OBJECTIVE: To assess the significance of reporting hyperkeratosis on cervical/vaginal (CV) smears. STUDY DESIGN: Cases diagnosed with extensive hyperkeratosis (E-HK) and without prior or concurrent history of neoplasia, squamous intraepithelial lesion or atypical squamous cells of undetermined significance (ASCUS) were retrieved from our files for the period January 1994-August 2001. E-HK is defined in our practice as patches of anucleated squames with irregular, angulated edges present in at least 5 low-power (10 × eyepiece and 10 × objective) fields on a conventional CV smear. On liquid-based preparations, we use 3 low-power fields. Only cases with a follow-up CV smear and/or cervical biopsy (CB) were selected. RESULTS: Among 328 cases of E-HK, 138 patients met the study selection criteria. Eighty-one cases had negative CV smears and/or CB, 17 (12.3%) patients had persistent E-HK, and a subsequent diagnosis of ASCUS or higher was made in 40 patients (28.9%). Among the 40 cases with subsequent abnormalities, 13 (9.4%) were diagnosed with ASCUS, 24 (17.4%) with HPV or dysplasia, and 3 (2.1%) with malignancy. CONCLUSION: While isolated, anucleate squames may have no clinical importance in patient management, E-HK can be a significant marker of underlying neoplastic disease. This should be kept in mind as one decides how to report CV cytology based on 2001 Bethesda System recommendations.

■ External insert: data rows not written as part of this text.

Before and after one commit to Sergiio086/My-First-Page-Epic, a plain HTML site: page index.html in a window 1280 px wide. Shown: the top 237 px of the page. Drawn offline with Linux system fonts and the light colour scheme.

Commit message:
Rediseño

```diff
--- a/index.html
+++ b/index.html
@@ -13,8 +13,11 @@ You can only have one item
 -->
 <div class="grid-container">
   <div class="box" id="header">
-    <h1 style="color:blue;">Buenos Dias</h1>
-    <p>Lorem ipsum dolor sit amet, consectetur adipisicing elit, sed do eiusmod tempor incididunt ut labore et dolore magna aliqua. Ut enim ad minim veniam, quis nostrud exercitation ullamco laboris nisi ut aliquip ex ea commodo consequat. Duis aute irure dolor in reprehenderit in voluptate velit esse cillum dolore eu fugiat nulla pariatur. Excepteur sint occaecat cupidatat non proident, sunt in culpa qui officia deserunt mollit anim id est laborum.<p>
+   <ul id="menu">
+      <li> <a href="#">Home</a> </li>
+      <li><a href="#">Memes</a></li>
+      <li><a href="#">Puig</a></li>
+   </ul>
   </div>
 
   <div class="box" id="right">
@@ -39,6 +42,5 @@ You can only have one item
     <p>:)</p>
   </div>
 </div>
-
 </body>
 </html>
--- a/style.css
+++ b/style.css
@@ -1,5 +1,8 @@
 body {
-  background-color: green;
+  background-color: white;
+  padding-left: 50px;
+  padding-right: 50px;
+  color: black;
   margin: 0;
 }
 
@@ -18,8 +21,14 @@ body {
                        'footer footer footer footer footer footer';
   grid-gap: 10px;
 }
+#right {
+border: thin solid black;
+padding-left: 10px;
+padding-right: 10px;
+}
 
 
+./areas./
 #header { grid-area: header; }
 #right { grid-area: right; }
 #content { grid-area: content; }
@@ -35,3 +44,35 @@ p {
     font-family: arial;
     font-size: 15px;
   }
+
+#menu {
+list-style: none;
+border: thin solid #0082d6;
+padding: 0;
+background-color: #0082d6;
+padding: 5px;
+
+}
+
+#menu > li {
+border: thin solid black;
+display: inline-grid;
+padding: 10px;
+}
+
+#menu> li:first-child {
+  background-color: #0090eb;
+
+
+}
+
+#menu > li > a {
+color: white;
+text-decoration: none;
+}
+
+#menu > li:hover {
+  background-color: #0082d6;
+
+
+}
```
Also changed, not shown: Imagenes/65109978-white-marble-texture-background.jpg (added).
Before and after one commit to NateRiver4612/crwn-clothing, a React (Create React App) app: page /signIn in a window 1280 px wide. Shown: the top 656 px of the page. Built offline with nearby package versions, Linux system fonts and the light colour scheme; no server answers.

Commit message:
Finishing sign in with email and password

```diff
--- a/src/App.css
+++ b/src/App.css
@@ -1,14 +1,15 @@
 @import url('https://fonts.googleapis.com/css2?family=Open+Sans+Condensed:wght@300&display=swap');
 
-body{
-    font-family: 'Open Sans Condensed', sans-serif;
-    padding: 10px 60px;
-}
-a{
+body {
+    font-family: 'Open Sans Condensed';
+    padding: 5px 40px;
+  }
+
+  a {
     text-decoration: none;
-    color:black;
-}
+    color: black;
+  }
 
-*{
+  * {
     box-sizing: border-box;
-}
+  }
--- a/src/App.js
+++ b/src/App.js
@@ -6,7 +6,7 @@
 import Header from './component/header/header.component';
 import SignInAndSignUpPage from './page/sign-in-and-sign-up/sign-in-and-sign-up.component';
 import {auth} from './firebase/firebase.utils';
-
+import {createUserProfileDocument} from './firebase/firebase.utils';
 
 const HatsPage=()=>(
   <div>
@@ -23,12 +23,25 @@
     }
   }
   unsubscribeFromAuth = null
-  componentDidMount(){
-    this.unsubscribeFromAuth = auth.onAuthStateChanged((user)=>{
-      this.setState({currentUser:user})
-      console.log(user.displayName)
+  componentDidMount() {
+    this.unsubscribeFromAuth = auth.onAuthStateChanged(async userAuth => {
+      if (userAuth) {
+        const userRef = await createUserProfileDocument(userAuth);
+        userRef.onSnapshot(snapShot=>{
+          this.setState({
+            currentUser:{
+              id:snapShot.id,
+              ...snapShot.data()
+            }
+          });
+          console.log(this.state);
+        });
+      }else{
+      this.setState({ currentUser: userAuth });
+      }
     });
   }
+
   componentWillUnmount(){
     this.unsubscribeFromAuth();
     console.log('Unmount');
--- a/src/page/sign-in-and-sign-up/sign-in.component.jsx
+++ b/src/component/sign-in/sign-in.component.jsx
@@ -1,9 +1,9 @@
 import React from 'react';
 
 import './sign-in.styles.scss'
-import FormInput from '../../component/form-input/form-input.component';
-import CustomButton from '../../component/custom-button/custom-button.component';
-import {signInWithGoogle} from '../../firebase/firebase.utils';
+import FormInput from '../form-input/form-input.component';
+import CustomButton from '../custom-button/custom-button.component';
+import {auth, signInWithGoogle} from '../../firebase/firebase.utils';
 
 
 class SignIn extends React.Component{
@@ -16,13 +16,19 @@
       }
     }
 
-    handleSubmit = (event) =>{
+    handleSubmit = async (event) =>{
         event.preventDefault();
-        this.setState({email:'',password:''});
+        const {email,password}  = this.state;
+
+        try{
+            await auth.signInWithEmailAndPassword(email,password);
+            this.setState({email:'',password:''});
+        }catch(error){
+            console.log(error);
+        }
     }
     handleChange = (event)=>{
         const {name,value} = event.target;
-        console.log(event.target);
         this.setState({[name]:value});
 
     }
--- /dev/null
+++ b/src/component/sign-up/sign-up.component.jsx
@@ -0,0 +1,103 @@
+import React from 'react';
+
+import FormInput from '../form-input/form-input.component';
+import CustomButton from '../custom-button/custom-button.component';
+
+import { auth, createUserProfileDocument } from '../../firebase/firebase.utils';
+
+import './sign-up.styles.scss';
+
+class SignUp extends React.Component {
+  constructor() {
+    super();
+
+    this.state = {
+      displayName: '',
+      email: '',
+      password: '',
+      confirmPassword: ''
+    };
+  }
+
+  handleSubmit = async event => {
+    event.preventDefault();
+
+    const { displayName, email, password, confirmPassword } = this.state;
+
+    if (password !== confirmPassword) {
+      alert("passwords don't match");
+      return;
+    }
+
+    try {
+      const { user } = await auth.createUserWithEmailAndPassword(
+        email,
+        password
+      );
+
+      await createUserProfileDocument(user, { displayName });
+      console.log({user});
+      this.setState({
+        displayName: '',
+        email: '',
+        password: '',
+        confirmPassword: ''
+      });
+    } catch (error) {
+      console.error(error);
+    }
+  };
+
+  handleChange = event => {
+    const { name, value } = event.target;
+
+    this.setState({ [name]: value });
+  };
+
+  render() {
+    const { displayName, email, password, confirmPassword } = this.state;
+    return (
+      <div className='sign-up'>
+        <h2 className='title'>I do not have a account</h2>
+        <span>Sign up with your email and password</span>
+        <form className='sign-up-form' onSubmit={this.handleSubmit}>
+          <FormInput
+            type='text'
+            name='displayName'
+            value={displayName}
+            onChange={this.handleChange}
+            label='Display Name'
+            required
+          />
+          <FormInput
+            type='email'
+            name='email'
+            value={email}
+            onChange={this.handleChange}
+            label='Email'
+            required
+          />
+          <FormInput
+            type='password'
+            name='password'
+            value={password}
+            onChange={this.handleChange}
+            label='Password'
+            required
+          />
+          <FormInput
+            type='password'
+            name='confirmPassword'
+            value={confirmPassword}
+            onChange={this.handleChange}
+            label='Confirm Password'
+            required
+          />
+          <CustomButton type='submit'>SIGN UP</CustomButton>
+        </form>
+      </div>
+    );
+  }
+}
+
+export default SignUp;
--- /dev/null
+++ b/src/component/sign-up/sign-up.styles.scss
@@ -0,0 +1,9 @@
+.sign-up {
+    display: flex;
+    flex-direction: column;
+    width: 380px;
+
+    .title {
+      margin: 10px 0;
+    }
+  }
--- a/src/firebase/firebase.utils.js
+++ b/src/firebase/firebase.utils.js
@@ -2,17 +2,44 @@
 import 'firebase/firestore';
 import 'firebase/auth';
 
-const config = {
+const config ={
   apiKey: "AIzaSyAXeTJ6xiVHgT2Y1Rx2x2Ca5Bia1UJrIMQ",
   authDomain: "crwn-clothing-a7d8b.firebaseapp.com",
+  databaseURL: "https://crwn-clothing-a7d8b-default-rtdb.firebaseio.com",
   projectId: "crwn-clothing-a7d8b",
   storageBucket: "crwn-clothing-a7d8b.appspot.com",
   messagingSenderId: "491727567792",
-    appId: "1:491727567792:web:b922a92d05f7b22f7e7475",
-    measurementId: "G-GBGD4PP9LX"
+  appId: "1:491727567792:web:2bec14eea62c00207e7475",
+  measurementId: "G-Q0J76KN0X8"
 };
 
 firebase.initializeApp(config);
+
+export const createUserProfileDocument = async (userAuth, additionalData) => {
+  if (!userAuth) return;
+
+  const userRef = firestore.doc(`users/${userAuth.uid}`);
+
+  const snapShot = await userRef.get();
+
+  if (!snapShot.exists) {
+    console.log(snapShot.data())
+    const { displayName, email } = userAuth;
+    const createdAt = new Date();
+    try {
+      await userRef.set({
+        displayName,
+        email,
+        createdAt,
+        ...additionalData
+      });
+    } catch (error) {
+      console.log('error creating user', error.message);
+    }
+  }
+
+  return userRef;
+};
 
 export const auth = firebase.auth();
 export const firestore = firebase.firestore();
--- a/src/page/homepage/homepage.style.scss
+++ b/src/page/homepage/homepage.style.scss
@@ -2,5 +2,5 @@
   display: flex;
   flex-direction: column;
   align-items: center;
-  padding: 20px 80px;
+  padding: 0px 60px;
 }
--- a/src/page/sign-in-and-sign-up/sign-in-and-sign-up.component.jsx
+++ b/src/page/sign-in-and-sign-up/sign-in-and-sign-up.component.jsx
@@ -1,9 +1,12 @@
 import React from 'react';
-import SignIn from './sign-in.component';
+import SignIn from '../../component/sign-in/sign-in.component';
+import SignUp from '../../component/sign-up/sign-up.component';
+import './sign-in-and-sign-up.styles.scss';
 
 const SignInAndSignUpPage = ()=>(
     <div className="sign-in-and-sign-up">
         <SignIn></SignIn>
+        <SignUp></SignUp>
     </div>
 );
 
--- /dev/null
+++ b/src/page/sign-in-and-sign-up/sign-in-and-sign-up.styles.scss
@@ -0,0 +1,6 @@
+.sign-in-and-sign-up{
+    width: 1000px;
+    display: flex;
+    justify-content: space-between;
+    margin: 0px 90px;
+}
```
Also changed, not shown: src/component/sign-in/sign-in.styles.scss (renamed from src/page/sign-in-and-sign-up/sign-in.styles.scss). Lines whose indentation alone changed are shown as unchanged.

- Cervix diseases
- Cervix neoplasms
- Papanicolaou smear
ASJC Scopus subject areas
- Pathology and Forensic Medicine